* _EXERCISE DETAILS_: Copy out the records that appear below, exactly as each one reads.

Stored data
+--

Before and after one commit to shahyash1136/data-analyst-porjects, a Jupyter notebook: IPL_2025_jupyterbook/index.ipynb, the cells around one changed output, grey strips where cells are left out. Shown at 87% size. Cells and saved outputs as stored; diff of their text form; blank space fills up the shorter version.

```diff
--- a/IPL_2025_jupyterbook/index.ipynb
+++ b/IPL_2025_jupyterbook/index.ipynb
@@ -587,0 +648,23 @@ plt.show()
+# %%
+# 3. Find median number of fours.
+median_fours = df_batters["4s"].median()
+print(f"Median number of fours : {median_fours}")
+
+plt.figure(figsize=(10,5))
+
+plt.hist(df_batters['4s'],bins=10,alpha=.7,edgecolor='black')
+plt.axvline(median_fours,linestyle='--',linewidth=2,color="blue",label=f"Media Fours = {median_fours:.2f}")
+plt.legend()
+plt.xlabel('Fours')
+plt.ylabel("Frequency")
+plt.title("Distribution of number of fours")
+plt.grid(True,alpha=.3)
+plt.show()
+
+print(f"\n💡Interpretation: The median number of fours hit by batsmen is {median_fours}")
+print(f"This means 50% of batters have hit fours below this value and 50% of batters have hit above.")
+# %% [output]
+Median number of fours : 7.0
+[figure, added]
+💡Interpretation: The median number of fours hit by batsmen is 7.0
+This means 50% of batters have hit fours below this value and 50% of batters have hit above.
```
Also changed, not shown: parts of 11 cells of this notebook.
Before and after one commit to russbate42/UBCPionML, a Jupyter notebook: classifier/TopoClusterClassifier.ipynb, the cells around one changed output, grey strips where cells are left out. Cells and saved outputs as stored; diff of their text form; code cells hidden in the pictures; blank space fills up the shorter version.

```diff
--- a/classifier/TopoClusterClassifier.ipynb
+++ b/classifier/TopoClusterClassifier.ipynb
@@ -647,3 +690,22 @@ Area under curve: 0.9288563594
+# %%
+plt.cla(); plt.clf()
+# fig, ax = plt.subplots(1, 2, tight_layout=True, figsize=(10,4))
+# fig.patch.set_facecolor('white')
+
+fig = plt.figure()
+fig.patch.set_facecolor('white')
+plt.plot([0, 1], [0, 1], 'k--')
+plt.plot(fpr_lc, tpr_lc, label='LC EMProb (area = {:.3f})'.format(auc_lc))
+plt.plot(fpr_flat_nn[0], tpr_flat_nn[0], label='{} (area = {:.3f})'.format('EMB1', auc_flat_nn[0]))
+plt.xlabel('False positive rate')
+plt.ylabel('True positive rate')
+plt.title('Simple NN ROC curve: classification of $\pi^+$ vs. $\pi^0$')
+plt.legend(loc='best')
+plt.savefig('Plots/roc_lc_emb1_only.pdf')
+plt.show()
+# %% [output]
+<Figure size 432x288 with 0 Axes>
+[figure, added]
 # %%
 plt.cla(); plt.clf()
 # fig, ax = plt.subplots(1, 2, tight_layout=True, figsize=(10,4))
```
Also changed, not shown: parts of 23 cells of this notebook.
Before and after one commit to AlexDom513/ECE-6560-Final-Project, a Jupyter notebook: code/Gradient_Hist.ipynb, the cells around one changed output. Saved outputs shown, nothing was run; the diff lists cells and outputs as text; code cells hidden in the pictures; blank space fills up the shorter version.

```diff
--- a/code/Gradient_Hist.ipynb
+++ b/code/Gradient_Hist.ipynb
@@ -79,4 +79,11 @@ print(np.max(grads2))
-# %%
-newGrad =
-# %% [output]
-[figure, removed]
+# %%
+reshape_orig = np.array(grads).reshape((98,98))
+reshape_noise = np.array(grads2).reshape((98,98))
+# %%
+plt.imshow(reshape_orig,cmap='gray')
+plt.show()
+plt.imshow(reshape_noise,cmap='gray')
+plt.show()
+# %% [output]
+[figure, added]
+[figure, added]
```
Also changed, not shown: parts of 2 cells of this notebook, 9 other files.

+--

* _RESPONSE AREA_:
Before and after one commit to shahyash1136/data-analyst-porjects, a Jupyter notebook: IPL_2025_jupyterbook/index.ipynb, the cells around one changed output, grey strips where cells are left out. Shown at 87% size. Cells and saved outputs as stored; diff of their text form; blank space fills up the shorter version.

```diff
--- a/IPL_2025_jupyterbook/index.ipynb
+++ b/IPL_2025_jupyterbook/index.ipynb
@@ -587,0 +648,23 @@ plt.show()
+# %%
+# 3. Find median number of fours.
+median_fours = df_batters["4s"].median()
+print(f"Median number of fours : {median_fours}")
+
+plt.figure(figsize=(10,5))
+
+plt.hist(df_batters['4s'],bins=10,alpha=.7,edgecolor='black')
+plt.axvline(median_fours,linestyle='--',linewidth=2,color="blue",label=f"Media Fours = {median_fours:.2f}")
+plt.legend()
+plt.xlabel('Fours')
+plt.ylabel("Frequency")
+plt.title("Distribution of number of fours")
+plt.grid(True,alpha=.3)
+plt.show()
+
+print(f"\n💡Interpretation: The median number of fours hit by batsmen is {median_fours}")
+print(f"This means 50% of batters have hit fours below this value and 50% of batters have hit above.")
+# %% [output]
+Median number of fours : 7.0
+[figure, added]
+💡Interpretation: The median number of fours hit by batsmen is 7.0
+This means 50% of batters have hit fours below this value and 50% of batters have hit above.
```
Also changed, not shown: parts of 11 cells of this notebook.
Before and after one commit to russbate42/UBCPionML, a Jupyter notebook: classifier/TopoClusterClassifier.ipynb, the cells around one changed output, grey strips where cells are left out. Cells and saved outputs as stored; diff of their text form; code cells hidden in the pictures; blank space fills up the shorter version.

```diff
--- a/classifier/TopoClusterClassifier.ipynb
+++ b/classifier/TopoClusterClassifier.ipynb
@@ -647,3 +690,22 @@ Area under curve: 0.9288563594
+# %%
+plt.cla(); plt.clf()
+# fig, ax = plt.subplots(1, 2, tight_layout=True, figsize=(10,4))
+# fig.patch.set_facecolor('white')
+
+fig = plt.figure()
+fig.patch.set_facecolor('white')
+plt.plot([0, 1], [0, 1], 'k--')
+plt.plot(fpr_lc, tpr_lc, label='LC EMProb (area = {:.3f})'.format(auc_lc))
+plt.plot(fpr_flat_nn[0], tpr_flat_nn[0], label='{} (area = {:.3f})'.format('EMB1', auc_flat_nn[0]))
+plt.xlabel('False positive rate')
+plt.ylabel('True positive rate')
+plt.title('Simple NN ROC curve: classification of $\pi^+$ vs. $\pi^0$')
+plt.legend(loc='best')
+plt.savefig('Plots/roc_lc_emb1_only.pdf')
+plt.show()
+# %% [output]
+<Figure size 432x288 with 0 Axes>
+[figure, added]
 # %%
 plt.cla(); plt.clf()
 # fig, ax = plt.subplots(1, 2, tight_layout=True, figsize=(10,4))
```
Also changed, not shown: parts of 23 cells of this notebook.
Before and after one commit to AlexDom513/ECE-6560-Final-Project, a Jupyter notebook: code/Gradient_Hist.ipynb, the cells around one changed output. Saved outputs shown, nothing was run; the diff lists cells and outputs as text; code cells hidden in the pictures; blank space fills up the shorter version.

```diff
--- a/code/Gradient_Hist.ipynb
+++ b/code/Gradient_Hist.ipynb
@@ -79,4 +79,11 @@ print(np.max(grads2))
-# %%
-newGrad =
-# %% [output]
-[figure, removed]
+# %%
+reshape_orig = np.array(grads).reshape((98,98))
+reshape_noise = np.array(grads2).reshape((98,98))
+# %%
+plt.imshow(reshape_orig,cmap='gray')
+plt.show()
+plt.imshow(reshape_noise,cmap='gray')
+plt.show()
+# %% [output]
+[figure, added]
+[figure, added]
```
Also changed, not shown: parts of 2 cells of this notebook, 9 other files.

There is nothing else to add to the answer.